A regular concern among the rangers was that by losing the badge or changing it, they would lose their ability to enforce important safety rules. Without a badge, would the public even listen to them? This was understandable. Through the conversations, however, a consensus grew that a badge – a piece of metal – shouldn’t be the first tool used to engage with people, even if rules were being broken.
During the remainder of 2020 and throughout 2021, I held several formal meetings with stakeholders and numerous informal, often one-on-one conversations, to talk about possibilities. All of these conversations were necessary. They helped me and the park rangers see what was possible when we work to include everyone in the conversation. They were also painful at times. Everyone is at a different place in their understanding of diversity, equity, inclusion, justice and liberation work and what positive change can look like. It can be uncomfortable to embrace change when it affects something you feel supports you personally or professionally.
Through the wonderful conversations with stakeholders, it was clear most wanted to keep a badge in place but wanted to see it redesigned. First and foremost was a desire to encapsulate nature on the badge. Being able to have nature represented is one of the main things that helps distinguish a park ranger badge from law enforcement. It also a point of connection between a ranger and a park visitor. Nature and a passion for the outdoors is the common ground between park patron and park ranger.
Fortunately, Metro’s parks are gorgeous! Inspiration was everywhere. Rangers, Metro staff and community members made suggestions on what to feature, and the design slowly took shape. At the end of last year, more than 18 months after starting the project, I shared the final design. It was incredible to see people look at a badge differently. Some, including myself, were taken aback. There was certainly a sense of pride, particularly from those who would have the chance to wear it every day. For others, seeing the final design was the moment they understood what all the fuss was about and why the project was important.

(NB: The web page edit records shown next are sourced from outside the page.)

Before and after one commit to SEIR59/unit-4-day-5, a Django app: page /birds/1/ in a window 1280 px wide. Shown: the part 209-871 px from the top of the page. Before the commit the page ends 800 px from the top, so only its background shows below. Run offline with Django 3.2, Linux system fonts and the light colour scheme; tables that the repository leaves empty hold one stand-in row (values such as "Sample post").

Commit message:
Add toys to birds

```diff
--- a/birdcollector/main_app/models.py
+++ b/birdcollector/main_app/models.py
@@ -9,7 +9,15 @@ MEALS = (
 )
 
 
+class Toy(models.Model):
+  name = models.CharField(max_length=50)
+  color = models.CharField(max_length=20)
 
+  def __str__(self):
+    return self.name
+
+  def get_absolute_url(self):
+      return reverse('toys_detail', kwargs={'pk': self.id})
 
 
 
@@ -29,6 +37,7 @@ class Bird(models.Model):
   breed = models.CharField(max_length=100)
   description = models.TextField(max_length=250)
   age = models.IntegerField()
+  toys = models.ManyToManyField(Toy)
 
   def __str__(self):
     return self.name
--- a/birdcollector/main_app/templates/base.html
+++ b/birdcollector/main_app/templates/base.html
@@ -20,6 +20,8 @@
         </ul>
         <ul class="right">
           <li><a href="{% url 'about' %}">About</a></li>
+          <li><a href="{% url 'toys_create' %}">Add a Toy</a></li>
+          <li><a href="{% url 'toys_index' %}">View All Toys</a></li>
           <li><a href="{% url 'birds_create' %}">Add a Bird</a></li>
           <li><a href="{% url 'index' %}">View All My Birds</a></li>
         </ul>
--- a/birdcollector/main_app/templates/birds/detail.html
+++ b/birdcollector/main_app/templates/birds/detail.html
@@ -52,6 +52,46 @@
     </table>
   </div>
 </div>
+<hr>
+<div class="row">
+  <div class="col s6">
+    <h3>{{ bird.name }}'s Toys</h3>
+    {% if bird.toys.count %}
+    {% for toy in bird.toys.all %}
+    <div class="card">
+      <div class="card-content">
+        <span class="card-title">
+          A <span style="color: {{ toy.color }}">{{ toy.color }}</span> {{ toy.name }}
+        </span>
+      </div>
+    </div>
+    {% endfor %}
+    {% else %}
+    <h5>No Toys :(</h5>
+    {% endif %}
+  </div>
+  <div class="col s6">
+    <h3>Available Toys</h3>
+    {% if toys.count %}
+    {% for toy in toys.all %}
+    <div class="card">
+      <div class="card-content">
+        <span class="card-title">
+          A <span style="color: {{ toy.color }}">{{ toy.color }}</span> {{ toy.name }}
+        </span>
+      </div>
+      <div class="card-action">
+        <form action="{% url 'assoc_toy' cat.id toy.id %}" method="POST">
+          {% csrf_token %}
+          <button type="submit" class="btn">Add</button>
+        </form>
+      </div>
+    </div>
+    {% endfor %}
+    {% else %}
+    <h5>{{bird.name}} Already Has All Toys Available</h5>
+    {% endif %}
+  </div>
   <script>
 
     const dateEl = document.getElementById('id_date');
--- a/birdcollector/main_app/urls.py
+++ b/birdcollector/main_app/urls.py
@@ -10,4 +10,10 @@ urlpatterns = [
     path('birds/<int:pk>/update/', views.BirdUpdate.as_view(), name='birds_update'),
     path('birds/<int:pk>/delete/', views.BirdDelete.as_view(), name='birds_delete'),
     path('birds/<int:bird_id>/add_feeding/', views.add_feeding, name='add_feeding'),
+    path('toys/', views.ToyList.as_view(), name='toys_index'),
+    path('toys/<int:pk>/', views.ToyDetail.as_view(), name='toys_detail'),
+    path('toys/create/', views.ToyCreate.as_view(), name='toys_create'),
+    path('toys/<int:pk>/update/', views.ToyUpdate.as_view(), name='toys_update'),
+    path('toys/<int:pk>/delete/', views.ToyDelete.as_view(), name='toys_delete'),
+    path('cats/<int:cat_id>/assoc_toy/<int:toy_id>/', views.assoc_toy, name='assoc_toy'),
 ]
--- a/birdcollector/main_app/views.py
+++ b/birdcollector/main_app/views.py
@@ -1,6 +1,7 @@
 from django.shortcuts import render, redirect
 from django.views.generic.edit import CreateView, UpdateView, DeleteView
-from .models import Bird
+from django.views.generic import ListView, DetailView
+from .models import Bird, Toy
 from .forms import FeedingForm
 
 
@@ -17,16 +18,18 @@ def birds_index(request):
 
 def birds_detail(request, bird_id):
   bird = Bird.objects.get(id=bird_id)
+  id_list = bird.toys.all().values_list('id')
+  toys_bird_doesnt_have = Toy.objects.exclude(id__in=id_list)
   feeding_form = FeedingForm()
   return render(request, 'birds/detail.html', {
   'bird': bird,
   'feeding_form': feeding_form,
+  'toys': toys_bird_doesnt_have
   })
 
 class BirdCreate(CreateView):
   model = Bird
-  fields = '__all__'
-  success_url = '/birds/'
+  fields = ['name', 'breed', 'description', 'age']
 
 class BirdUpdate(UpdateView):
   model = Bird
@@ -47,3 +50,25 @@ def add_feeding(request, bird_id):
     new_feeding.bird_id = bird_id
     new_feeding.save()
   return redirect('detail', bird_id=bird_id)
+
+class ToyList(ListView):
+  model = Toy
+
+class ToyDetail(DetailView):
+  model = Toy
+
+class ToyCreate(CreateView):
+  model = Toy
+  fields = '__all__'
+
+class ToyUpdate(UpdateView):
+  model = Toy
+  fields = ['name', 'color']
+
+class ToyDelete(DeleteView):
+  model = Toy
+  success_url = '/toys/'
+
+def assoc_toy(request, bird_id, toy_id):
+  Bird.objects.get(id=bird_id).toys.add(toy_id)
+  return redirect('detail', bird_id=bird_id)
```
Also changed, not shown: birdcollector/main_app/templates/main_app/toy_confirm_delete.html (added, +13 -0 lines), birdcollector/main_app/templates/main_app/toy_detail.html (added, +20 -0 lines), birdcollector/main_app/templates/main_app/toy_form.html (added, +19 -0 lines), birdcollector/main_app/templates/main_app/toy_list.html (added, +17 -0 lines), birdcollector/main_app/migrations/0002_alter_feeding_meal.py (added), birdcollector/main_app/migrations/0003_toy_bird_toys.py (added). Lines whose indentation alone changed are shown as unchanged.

With this project completed I hope that future Black, Brown and Indigenous patrons, park rangers, supervisors and managers will be able to look at this badge and see a symbol that was created for them. It’s not just a badge; it’s a promise that these special places are for everyone.